» **BRIEF**:
Scan the data below and pick out the lines containing the word "changed".

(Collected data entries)
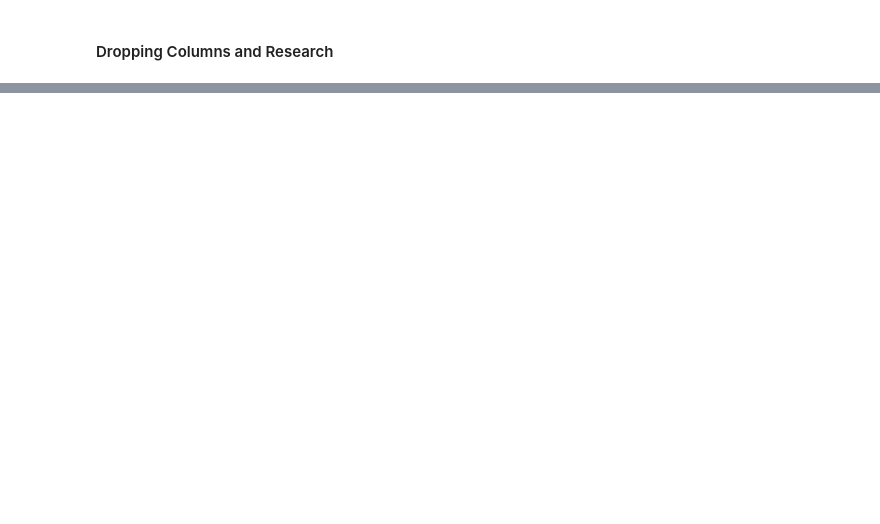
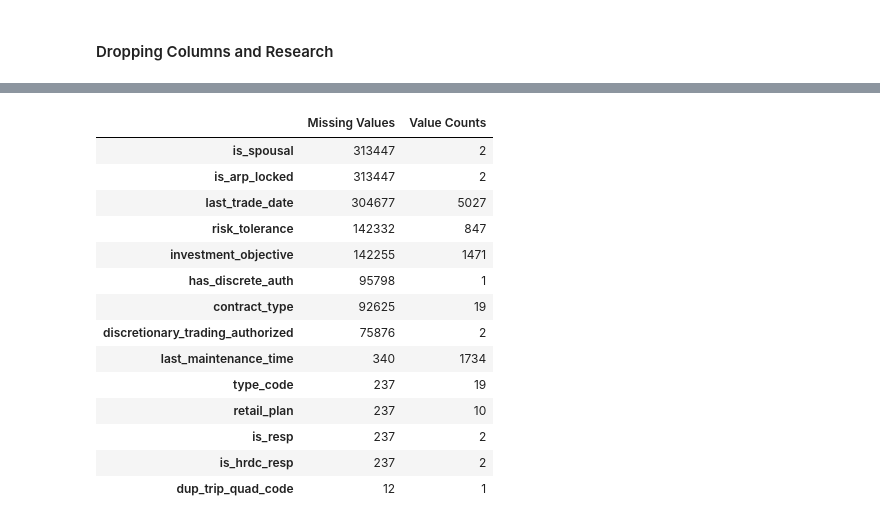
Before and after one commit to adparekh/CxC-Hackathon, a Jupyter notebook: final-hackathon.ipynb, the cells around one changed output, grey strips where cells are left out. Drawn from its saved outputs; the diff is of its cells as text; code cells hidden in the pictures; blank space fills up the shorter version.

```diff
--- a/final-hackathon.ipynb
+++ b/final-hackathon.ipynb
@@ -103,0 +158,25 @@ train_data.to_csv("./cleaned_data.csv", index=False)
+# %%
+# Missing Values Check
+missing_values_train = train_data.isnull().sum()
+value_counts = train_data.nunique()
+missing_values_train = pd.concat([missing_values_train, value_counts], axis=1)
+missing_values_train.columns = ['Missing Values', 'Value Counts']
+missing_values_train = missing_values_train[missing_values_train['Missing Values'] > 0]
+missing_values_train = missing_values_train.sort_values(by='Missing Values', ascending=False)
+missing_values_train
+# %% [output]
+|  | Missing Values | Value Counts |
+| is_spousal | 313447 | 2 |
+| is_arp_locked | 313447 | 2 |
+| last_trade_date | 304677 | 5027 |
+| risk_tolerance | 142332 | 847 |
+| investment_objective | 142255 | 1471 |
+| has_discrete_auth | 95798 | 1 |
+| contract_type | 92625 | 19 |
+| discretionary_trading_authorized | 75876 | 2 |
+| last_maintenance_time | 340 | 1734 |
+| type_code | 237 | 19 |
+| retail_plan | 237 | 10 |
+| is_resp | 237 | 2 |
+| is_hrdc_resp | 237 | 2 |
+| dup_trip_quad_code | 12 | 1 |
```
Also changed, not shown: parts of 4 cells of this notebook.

==

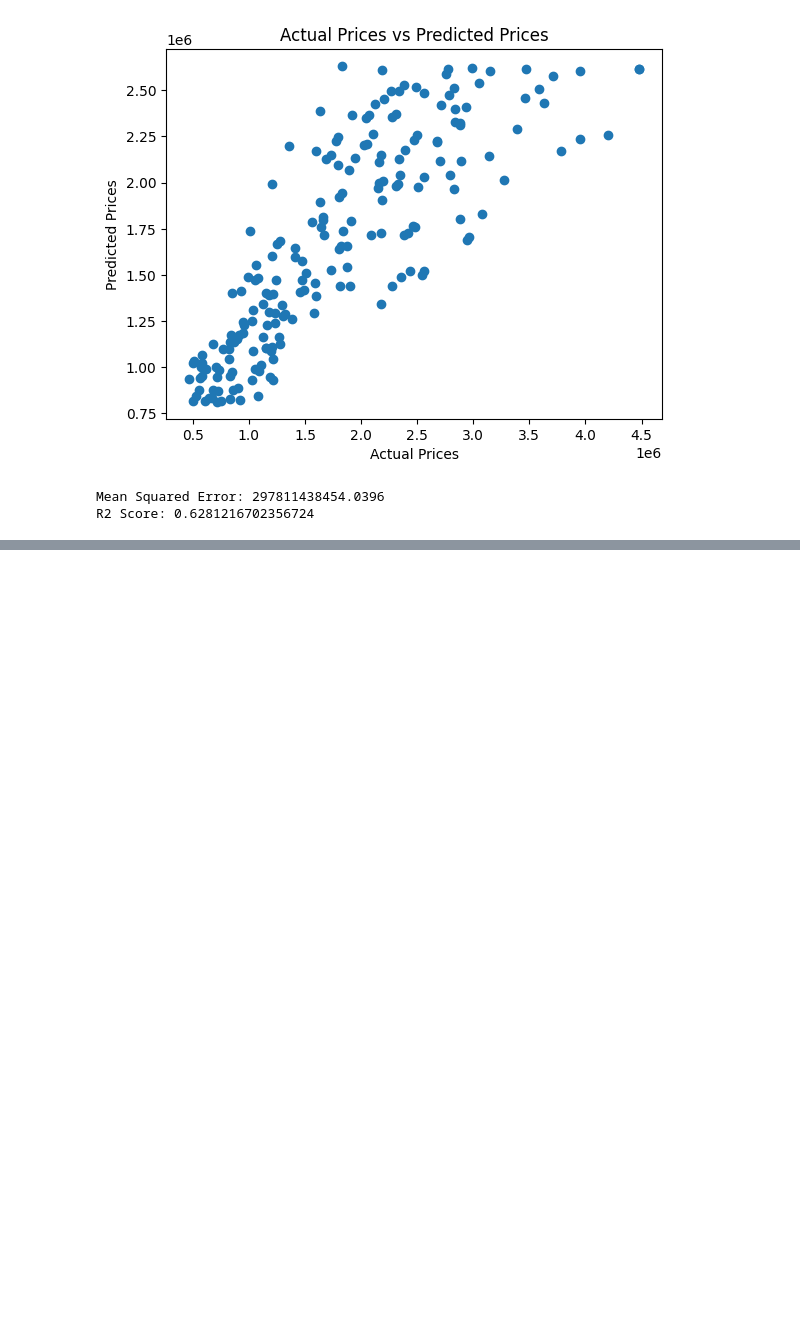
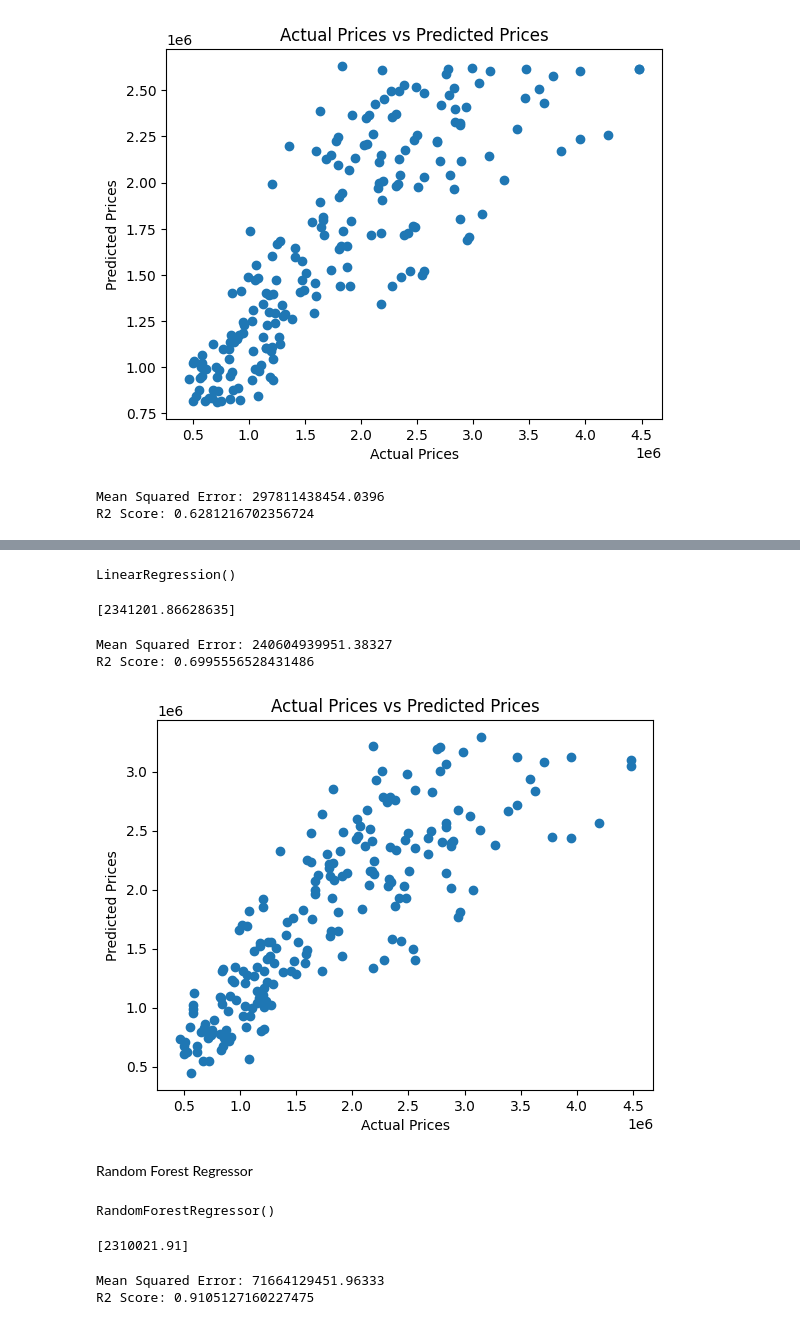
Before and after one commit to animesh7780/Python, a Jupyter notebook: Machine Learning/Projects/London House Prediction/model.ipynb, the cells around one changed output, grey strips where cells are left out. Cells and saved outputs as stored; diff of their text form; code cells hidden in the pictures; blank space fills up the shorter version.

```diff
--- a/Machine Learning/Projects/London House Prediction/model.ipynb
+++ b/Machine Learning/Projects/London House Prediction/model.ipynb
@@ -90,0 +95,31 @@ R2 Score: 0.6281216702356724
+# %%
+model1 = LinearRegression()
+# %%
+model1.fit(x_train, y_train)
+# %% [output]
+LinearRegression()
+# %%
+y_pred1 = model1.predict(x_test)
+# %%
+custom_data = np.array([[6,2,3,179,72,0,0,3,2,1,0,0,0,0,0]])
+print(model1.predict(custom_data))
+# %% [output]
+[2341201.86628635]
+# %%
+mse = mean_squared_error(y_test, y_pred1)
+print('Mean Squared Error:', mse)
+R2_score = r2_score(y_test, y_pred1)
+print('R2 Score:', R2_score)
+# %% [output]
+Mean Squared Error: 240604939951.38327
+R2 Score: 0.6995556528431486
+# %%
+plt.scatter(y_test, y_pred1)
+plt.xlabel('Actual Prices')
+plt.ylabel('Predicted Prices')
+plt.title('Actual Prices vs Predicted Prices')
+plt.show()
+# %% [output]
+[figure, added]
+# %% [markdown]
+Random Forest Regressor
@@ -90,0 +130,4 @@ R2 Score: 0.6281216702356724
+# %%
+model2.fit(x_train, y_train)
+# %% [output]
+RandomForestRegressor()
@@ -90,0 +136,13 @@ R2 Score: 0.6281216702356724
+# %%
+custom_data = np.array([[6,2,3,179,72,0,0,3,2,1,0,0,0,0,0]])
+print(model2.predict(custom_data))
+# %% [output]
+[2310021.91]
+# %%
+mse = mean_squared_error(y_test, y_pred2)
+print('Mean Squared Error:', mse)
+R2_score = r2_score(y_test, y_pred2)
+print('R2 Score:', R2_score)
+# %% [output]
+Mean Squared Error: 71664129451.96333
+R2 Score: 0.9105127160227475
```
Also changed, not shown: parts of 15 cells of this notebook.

» **WORKED SOLUTION**:
Before and after one commit to adparekh/CxC-Hackathon, a Jupyter notebook: final-hackathon.ipynb, the cells around one changed output, grey strips where cells are left out. Drawn from its saved outputs; the diff is of its cells as text; code cells hidden in the pictures; blank space fills up the shorter version.
Also changed, not shown: parts of 4 cells of this notebook.
Before and after one commit to animesh7780/Python, a Jupyter notebook: Machine Learning/Projects/London House Prediction/model.ipynb, the cells around one changed output, grey strips where cells are left out. Cells and saved outputs as stored; diff of their text form; code cells hidden in the pictures; blank space fills up the shorter version.
Also changed, not shown: parts of 15 cells of this notebook.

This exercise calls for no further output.